Baldwin Auditorium was packed on this decidedly wintry night. The reason for braving the weather was the renowned St. Olaf Choir, one of the gold standards of collegiate choirs. Throughout the program, their attacks were crisp and coordinated, their balance and blend were accomplished and polished. Their attention to inner parts in polyphonic selections was impressive.

Founded in 1912 and known as a creative force in the a cappella tradition, the St. Olaf Choir, under its current conductor Anton Armstrong, is about half-way through its eastern tour, which includes performances and workshops from Massachusetts to North Carolina. They are well known to listeners of the syndicated “Sing for Joy” (heard Sunday mornings on WCPE, 89.7, from Wake Forest/Rolesville), where their numerous recordings are frequently featured. The choir is comprised of full-time undergraduate students at St. Olaf College, a liberal arts institution in Northfield, Minnesota.

The program opened with three selections from the traditional classical repertoire, each performed with an appropriate and well-prepared ensemble of strings and woodwinds. First was Mozart’s “Venite Populi,” K.260, and then Christian Gregor’s “In Slumber, Peaceful Slumber.” This set closed with Bach’ “Der Geist Hilft,” S.236, the second of his six motets. Each was performed with charm and elegance.

The second set was comprised of mid 20th-century works sung unaccompanied, which is St. Olaf’s forte. “A Spotless Rose,” by Herbert Howells, was lush and richly sung. “O Crux,” by Mark Jennings, was especially notable for its gorgeous dissonances and balanced swells and decrescendos. This is a new piece recently or soon to be published by Hinshaw Music that stands to be a favorite among college and accomplished church choirs. Randall Thompson’s well-known “Alleluia” was sung at the ideal tempo, and here again, the inner parts and changes in mood were ideally accomplished. This set closed with F. Melius Christiansen’s effervescent and exciting motet setting of the hymn “Praise to the Lord, the Almighty” (“Lobe den Herren”).

After intermission, the chorus sang two more pieces in the works (in manuscript): “Prayer of St. Frances,” in a setting that included piano, bassoon and two oboes, by Charles Forsberg (b.1942), and “Vanity of Vanities,” for chorus, strings and solo viola, by Peter Hamlin (b.1951). The guest artist playing the viola was Charles Gray, who has degrees from Wheaton College, the University of Michigan, and Eastman, and is now on the music faculty at St. Olaf. “Vanity of Vanities,” with text taken from the free verse poetry of Ecclesiastes 1:2-11, was especially impressive with text, strings and solo viola woven together in a most clever blend of warm and enchanting sounds.

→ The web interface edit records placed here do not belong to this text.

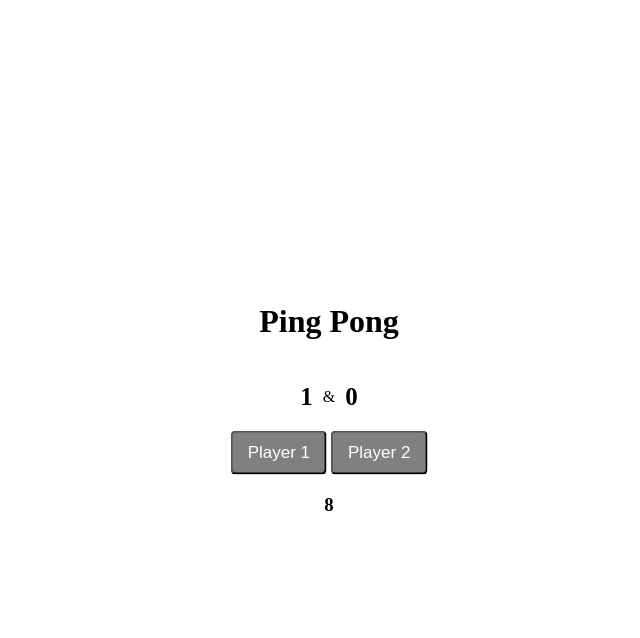
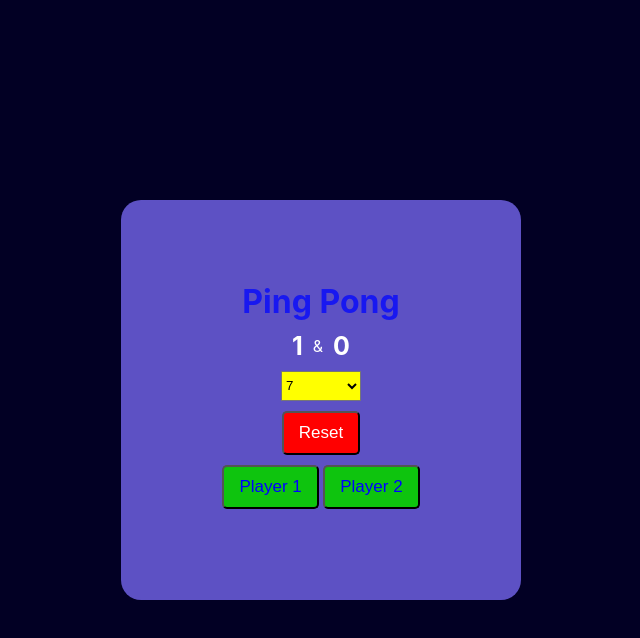
Before and after one commit to ahmadjonovfarrux/PingPong, a plain HTML site: page index.html in a window 1280 px wide. Both pictures are taken after a click on the button "Player 1". Shown: the whole page, without its empty margins (319-959 px from the left). Drawn offline with Linux system fonts and the light colour scheme.

Commit message:
refactor styles and HTML structure for improved layout and interactivity; added winner score selection and reset functionality

```diff
--- a/css/style.css
+++ b/css/style.css
@@ -1,23 +1,37 @@
-/* * {
+* {
   padding: 0;
   margin: 0;
   box-sizing: border-box;
-} */
+}
+@import url(https://fonts.googleapis.com/css2?family=Inter:wght@100;200;300;400;500;600;800;900&display=swap);
 
 body {
+  font-family: "Inter", sans-serif;
   display: flex;
+  background-color: rgb(2, 0, 36);
   align-items: center;
   justify-content: center;
   position: fixed;
   top: 50%;
   left: 50%;
   transform: translate(-50%, -50%);
+  color: white;
 }
 
 .container {
+  width: 400px;
+  height: 400px;
   display: flex;
   flex-direction: column;
   align-items: center;
+  justify-content: center;
+  border-radius: 20px;
+  gap: 10px;
+  background-color: rgb(93, 81, 196);
+}
+
+h1 {
+  color: rgb(24, 24, 240);
 }
 
 .titleNumber {
@@ -34,6 +48,22 @@ body {
   padding: 10px 15px;
   border-radius: 5px;
   font-size: 17px;
-  background-color: grey;
+  background-color: rgb(14, 196, 14);
+  color: blue;
+}
+
+.winnerScore {
+  width: 80px;
+  height: 30px;
+  background-color: yellow;
+  color: black;
+}
+
+.reset {
+  background-color: red;
   color: white;
 }
+
+/* #player1Btn {
+  background-color: rgb(8, 190, 8);
+} */
--- a/index.html
+++ b/index.html
@@ -14,12 +14,18 @@
         &
         <h2 class="title" id="player2">0</h2>
       </div>
+      <select id="winnerScore" class="winnerScore">
+        <option value="7">7</option>
+        <option value="8">8</option>
+        <option value="9">9</option>
+        <option value="10">10</option>
+      </select>
+      <button class="btn reset" id="reset">Reset</button>
       <div class="buttons">
         <button class="btn" id="player1Btn">Player 1</button>
         <button class="btn" id="player2Btn">Player 2</button>
       </div>
       <div>
-        <h3 id="winnerScore">8</h3>
         <!-- <button id="resetButton">Click me</button> -->
       </div>
     </div>
--- a/js/app.js
+++ b/js/app.js
@@ -3,18 +3,18 @@ const player2 = document.querySelector("#player2");
 const player1Btn = document.querySelector("#player1Btn");
 const player2Btn = document.querySelector("#player2Btn");
 const winnerScore = document.querySelector("#winnerScore");
-// const resetKey = prompt("Enter the limit of the time");
+const reset = document.querySelector("#reset");
 
 let player1Counter = 0;
 let player2Counter = 0;
+let scoreLimit = +winnerScore.value;
 let game = true;
 
 player1Btn.addEventListener("click", () => {
   if (game) {
-    if (winnerScore.textContent > player1Counter) {
-      player1Counter++;
-      player1.textContent = player1Counter;
-    } else {
+    player1Counter++;
+    player1.textContent = player1Counter;
+    if (scoreLimit == player1Counter) {
       game = false;
       player1.style.color = "green";
       player2.style.color = "red";
@@ -24,15 +24,32 @@ player1Btn.addEventListener("click", () => {
 
 player2Btn.addEventListener("click", () => {
   if (game) {
-    if (winnerScore.textContent > player2Counter) {
-      player2Counter++;
-      player2.textContent = player2Counter;
-    } else {
+    player2Counter++;
+    player2.textContent = player2Counter;
+    if (scoreLimit == player2Counter) {
       game = false;
       player2.style.color = "green";
       player1.style.color = "red";
     }
   }
+});
+function resetFunction() {
+  player1.textContent = 0;
+  player1Counter = 0;
+  player2.textContent = 0;
+  player2Counter = 0;
+  game = true;
+  player2.style.color = "white";
+  player1.style.color = "white";
+}
+
+winnerScore.addEventListener("change", () => {
+  scoreLimit = +winnerScore.value;
+  resetFunction();
+});
+
+reset.addEventListener("click", () => {
+  resetFunction();
 });
 
 // Event loop
```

A set of three pieces, subtitled Music in the Night, began with Sid Robinovich’s “Prayer before Sleep,” sung in Hebrew. Eric Whitacre’s bewitching setting of Octavio Paz’s (trans. Muriel Rukeyser) equally bewitching poem, “Water Night,” was beautifully sung with dynamic expressiveness which is the blossom of all music. This set closed with a fine rendition of Ralph Vaughan Williams’ ethereal and transcendent “Serenade to Music.” Composed in 1938 as a tribute to Sir Henry J. Wood for the celebration of his fifty years in service to music, Vaughan Williams chose his text from Shakespeare’s The Merchant of Venice and assigned the solo parts to the sixteen internationally-acclaimed artists engaged for the concert. Among many dignitaries present at the occasion was Rachmaninov, who is said to have had tears in his eyes during the performance of this piece, and who later wrote that he had never before been so moved by music. The soloists in Durham, all members of the choir, were outstanding, as was piano accompanist Paul Melcher — here and in other selections. The viola solo by Gray took the performance to a higher level still.

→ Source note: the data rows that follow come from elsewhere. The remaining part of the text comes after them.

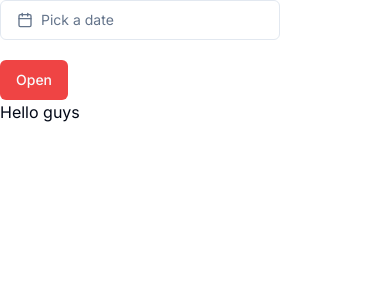
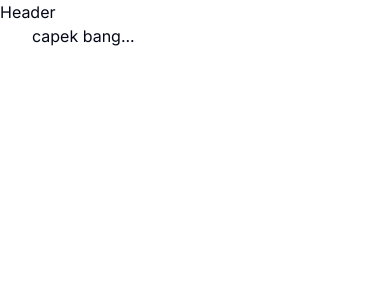
Before and after one commit to pampam01/online_learning_platform, a Next.js app: page / in a window 390 px wide. Shown: the top 300 px of the page. Built offline with nearby package versions, Linux system fonts and the light colour scheme.

Commit message:
adding header and media queries

```diff
--- a/app/globals.css
+++ b/app/globals.css
@@ -1,6 +1,31 @@
 @tailwind base;
 @tailwind components;
 @tailwind utilities;
+
+.container {
+  max-width: 1536px;
+}
+
+@media screen and (max-width: 1536px) {
+  .container {
+    max-width: 1366px;
+  }
+}
+@media screen and (max-width: 1024px) {
+  .container {
+    max-width: 768px;
+  }
+}
+@media screen and (max-width: 768px) {
+  .container {
+    max-width: 640px;
+  }
+}
+@media screen and (max-width: 640px) {
+  .container {
+    max-width: 475px;
+  }
+}
 
 @layer base {
   :root {
--- a/app/layout.tsx
+++ b/app/layout.tsx
@@ -1,22 +1,26 @@
-import type { Metadata } from 'next'
-import { Inter } from 'next/font/google'
-import './globals.css'
+import type { Metadata } from "next";
+import { Inter } from "next/font/google";
+import "./globals.css";
+import Header from "@/components/Header";
 
-const inter = Inter({ subsets: ['latin'] })
+const inter = Inter({ subsets: ["latin"] });
 
 export const metadata: Metadata = {
-  title: 'Create Next App',
-  description: 'Generated by create next app',
-}
+  title: "Create Next App",
+  description: "Generated by create next app",
+};
 
 export default function RootLayout({
   children,
 }: {
-  children: React.ReactNode
+  children: React.ReactNode;
 }) {
   return (
     <html lang="en">
-      <body className={inter.className}>{children}</body>
+      <body className={inter.className}>
+        <Header />
+        <div className="container">{children}</div>
+      </body>
     </html>
-  )
+  );
 }
--- a/app/page.tsx
+++ b/app/page.tsx
@@ -1,18 +1,5 @@
-import React from "react"
-import Link from "next/link"
-import { DatePicker } from "@/components/DatePicker"
-import { Dropdown } from "@/components/Dropdown"
+const page = () => {
+  return <div>capek bang...</div>;
+};
 
-const page = () => {
-  return (
-    <div>
-      <DatePicker />
-      <div className="my-5">
-        <Dropdown />
-        <div>Hello guys</div>
-      </div>
-    </div>
-  )
-}
-
-export default page
+export default page;
--- /dev/null
+++ b/components/Header.tsx
@@ -0,0 +1,5 @@
+const Header = () => {
+  return <nav>Header</nav>;
+};
+
+export default Header;
```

The concert closed with four spicy spirituals, two with solos by a pair of fine male vocalists from the choir. We heard “Hark, I Hear the Harps Eternal,” arr. Alice Parker, “This Little Light of Mine,” arr. Moses G. Hogan, “City called Heaven,” arr. Josephine Poelinitz, and “Ride On, King Jesus,” another Hogan arrangement. The choir was at home and swinging in this genre.

For encores, Armstrong chose a gospel choir arrangement by Keith McCutchen of “Amazing Grace” and then, after some clearly heartfelt words of appreciation for Rodney Wynkoop, Roberta Van Ness of Hinshaw Music, and others, the evening ended with a deeply-moving rendition of “Beautiful Savior.” There can be no doubt that all those in attendance left for home with a sense of satisfaction and peace.